[Assignment]:
Could you retype every entry below exactly as written?

[Given records]:
******************************
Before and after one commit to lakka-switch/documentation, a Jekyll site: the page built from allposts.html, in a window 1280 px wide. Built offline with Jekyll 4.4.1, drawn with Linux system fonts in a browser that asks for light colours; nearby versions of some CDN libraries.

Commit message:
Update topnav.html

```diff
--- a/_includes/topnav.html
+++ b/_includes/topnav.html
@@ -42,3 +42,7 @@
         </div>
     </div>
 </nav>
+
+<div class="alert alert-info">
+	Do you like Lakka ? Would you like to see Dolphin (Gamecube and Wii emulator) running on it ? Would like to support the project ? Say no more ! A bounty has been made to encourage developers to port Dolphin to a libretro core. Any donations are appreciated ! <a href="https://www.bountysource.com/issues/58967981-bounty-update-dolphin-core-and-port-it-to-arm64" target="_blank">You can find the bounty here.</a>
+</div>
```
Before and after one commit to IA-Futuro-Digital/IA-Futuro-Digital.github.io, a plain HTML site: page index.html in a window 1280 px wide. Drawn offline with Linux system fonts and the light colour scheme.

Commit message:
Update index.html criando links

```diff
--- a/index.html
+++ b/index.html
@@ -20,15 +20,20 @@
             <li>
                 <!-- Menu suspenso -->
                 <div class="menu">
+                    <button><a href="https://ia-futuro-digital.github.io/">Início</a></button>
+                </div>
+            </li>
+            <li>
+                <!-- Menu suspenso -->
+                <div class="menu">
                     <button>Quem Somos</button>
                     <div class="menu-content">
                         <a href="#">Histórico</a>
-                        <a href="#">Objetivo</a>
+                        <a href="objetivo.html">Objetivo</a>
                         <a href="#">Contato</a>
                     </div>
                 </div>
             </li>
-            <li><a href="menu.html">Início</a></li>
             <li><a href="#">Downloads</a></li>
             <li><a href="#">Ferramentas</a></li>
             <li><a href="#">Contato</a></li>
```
******************************
[Task output]:
Before and after one commit to lakka-switch/documentation, a Jekyll site: the page built from allposts.html, in a window 1280 px wide. Built offline with Jekyll 4.4.1, drawn with Linux system fonts in a browser that asks for light colours; nearby versions of some CDN libraries.

Commit message:
Update topnav.html

```diff
--- a/_includes/topnav.html
+++ b/_includes/topnav.html
@@ -42,3 +42,7 @@
         </div>
     </div>
 </nav>
+
+<div class="alert alert-info">
+	Do you like Lakka ? Would you like to see Dolphin (Gamecube and Wii emulator) running on it ? Would like to support the project ? Say no more ! A bounty has been made to encourage developers to port Dolphin to a libretro core. Any donations are appreciated ! <a href="https://www.bountysource.com/issues/58967981-bounty-update-dolphin-core-and-port-it-to-arm64" target="_blank">You can find the bounty here.</a>
+</div>
```
Before and after one commit to IA-Futuro-Digital/IA-Futuro-Digital.github.io, a plain HTML site: page index.html in a window 1280 px wide. Drawn offline with Linux system fonts and the light colour scheme.

Commit message:
Update index.html criando links

```diff
--- a/index.html
+++ b/index.html
@@ -20,15 +20,20 @@
             <li>
                 <!-- Menu suspenso -->
                 <div class="menu">
+                    <button><a href="https://ia-futuro-digital.github.io/">Início</a></button>
+                </div>
+            </li>
+            <li>
+                <!-- Menu suspenso -->
+                <div class="menu">
                     <button>Quem Somos</button>
                     <div class="menu-content">
                         <a href="#">Histórico</a>
-                        <a href="#">Objetivo</a>
+                        <a href="objetivo.html">Objetivo</a>
                         <a href="#">Contato</a>
                     </div>
                 </div>
             </li>
-            <li><a href="menu.html">Início</a></li>
             <li><a href="#">Downloads</a></li>
             <li><a href="#">Ferramentas</a></li>
             <li><a href="#">Contato</a></li>
```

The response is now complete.